┌─ Provided records

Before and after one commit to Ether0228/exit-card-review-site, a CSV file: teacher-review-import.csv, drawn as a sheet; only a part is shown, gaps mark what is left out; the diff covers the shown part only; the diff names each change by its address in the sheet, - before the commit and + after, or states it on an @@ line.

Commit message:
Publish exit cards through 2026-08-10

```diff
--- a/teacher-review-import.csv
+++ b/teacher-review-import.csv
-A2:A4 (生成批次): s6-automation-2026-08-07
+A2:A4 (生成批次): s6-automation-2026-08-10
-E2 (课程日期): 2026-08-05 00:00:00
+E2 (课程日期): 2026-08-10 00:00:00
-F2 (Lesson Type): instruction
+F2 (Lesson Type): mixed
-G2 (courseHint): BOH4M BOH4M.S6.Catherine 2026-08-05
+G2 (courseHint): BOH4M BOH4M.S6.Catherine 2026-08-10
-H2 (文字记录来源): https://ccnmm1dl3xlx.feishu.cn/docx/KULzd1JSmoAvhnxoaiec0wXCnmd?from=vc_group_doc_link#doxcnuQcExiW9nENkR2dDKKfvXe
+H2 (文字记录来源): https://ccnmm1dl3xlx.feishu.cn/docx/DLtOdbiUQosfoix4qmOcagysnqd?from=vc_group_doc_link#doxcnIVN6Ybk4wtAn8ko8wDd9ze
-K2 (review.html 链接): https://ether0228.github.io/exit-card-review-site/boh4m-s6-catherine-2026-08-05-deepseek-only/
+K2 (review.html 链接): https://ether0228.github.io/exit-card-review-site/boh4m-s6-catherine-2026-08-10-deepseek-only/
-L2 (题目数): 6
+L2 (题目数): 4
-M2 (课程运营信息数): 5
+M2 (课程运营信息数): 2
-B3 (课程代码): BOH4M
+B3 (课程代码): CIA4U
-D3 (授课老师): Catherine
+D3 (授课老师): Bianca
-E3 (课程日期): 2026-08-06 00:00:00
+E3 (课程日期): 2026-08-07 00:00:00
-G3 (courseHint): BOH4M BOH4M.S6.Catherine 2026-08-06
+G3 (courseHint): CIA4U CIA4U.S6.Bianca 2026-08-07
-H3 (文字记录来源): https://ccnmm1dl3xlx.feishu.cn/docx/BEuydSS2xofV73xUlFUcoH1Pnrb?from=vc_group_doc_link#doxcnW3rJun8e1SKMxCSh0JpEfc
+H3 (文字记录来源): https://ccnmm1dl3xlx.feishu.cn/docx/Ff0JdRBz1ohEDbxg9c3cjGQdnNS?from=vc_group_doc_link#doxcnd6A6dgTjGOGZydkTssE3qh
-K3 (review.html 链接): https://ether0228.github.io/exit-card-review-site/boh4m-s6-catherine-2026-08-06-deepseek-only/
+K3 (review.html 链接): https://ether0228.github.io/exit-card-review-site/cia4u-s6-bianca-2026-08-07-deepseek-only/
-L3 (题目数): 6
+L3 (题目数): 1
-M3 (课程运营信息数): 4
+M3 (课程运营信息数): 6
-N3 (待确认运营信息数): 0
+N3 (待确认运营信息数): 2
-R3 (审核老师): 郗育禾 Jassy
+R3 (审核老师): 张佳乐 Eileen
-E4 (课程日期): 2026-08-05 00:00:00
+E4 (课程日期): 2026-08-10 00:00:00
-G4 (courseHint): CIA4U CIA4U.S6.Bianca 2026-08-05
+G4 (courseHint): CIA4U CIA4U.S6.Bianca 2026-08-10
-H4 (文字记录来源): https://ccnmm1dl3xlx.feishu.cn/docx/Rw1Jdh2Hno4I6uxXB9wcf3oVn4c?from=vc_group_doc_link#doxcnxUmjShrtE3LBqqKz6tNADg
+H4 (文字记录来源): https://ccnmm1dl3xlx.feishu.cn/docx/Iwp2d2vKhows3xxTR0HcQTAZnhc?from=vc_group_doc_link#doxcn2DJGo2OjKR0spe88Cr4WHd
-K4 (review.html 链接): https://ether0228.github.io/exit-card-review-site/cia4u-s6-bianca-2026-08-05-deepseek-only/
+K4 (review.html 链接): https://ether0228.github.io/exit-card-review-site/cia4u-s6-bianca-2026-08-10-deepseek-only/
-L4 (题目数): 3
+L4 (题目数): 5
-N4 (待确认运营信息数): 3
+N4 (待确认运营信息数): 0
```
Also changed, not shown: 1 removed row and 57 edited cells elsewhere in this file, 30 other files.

└─
┌─ Provided records

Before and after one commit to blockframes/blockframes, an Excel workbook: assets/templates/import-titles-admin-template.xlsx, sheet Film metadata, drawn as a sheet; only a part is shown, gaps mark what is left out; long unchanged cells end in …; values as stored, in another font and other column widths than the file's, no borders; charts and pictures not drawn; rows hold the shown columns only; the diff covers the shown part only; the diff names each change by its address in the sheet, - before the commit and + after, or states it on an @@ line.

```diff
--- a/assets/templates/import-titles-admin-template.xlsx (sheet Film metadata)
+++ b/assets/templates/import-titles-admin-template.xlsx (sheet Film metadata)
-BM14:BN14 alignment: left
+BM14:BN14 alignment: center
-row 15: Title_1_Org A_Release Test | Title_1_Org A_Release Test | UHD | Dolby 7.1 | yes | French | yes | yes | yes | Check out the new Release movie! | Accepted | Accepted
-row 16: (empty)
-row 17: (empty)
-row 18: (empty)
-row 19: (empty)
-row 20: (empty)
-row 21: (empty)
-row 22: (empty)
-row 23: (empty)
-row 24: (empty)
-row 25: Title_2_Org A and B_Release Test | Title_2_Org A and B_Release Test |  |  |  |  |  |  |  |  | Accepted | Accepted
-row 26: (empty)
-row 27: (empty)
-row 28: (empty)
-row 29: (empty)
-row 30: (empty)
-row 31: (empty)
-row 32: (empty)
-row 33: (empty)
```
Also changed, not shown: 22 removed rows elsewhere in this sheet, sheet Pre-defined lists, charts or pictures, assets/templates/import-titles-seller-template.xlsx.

└─
┌─ Provided records

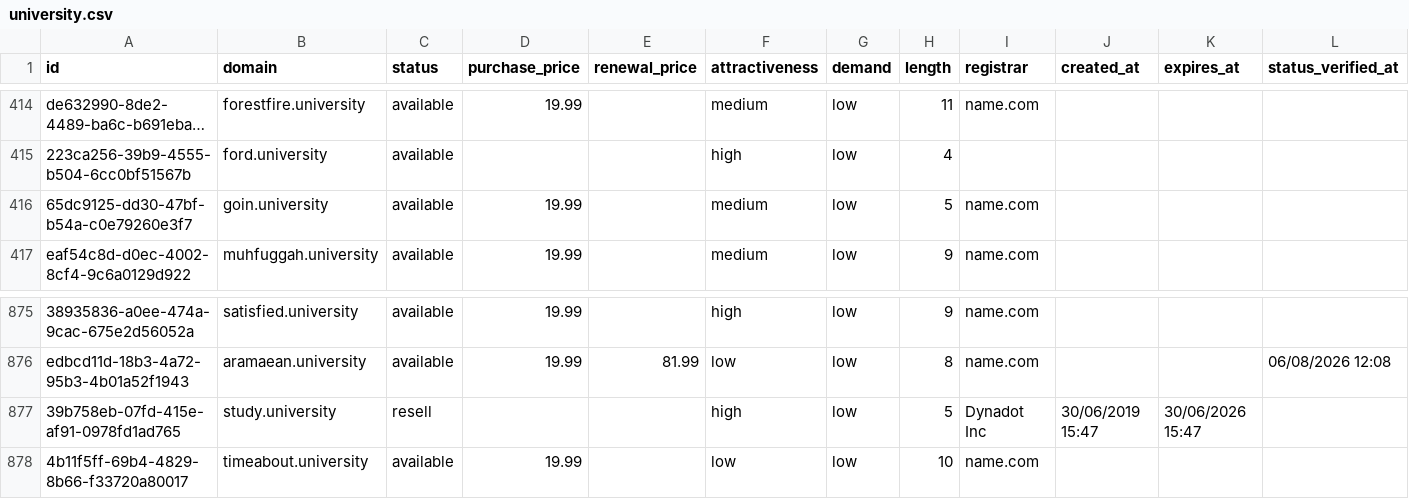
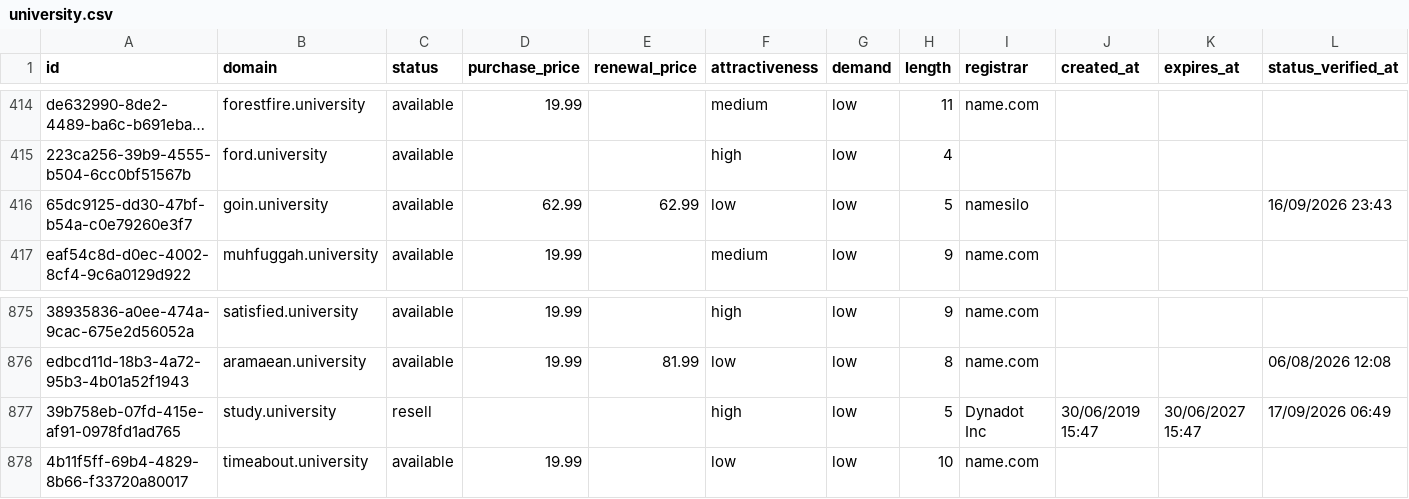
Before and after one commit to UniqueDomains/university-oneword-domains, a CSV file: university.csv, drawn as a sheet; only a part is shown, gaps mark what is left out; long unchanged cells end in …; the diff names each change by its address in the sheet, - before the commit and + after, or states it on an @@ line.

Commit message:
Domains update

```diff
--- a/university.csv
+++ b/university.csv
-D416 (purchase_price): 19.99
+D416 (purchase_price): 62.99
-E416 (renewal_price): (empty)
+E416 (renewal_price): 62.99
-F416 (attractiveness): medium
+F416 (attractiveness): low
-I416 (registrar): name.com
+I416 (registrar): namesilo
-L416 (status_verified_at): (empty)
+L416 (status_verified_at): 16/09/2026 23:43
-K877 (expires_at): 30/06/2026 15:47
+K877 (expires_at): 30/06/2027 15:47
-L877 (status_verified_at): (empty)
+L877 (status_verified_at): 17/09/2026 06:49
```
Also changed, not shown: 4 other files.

└─

Try it:
Select every line in the records above that contains the word "site".

Answer to this task:
Before and after one commit to Ether0228/exit-card-review-site, a CSV file: teacher-review-import.csv, drawn as a sheet; only a part is shown, gaps mark what is left out; the diff covers the shown part only; the diff names each change by its address in the sheet, - before the commit and + after, or states it on an @@ line.
-K2 (review.html 链接): https://ether0228.github.io/exit-card-review-site/boh4m-s6-catherine-2026-08-05-deepseek-only/
+K2 (review.html 链接): https://ether0228.github.io/exit-card-review-site/boh4m-s6-catherine-2026-08-10-deepseek-only/
-K3 (review.html 链接): https://ether0228.github.io/exit-card-review-site/boh4m-s6-catherine-2026-08-06-deepseek-only/
+K3 (review.html 链接): https://ether0228.github.io/exit-card-review-site/cia4u-s6-bianca-2026-08-07-deepseek-only/
-K4 (review.html 链接): https://ether0228.github.io/exit-card-review-site/cia4u-s6-bianca-2026-08-05-deepseek-only/
+K4 (review.html 链接): https://ether0228.github.io/exit-card-review-site/cia4u-s6-bianca-2026-08-10-deepseek-only/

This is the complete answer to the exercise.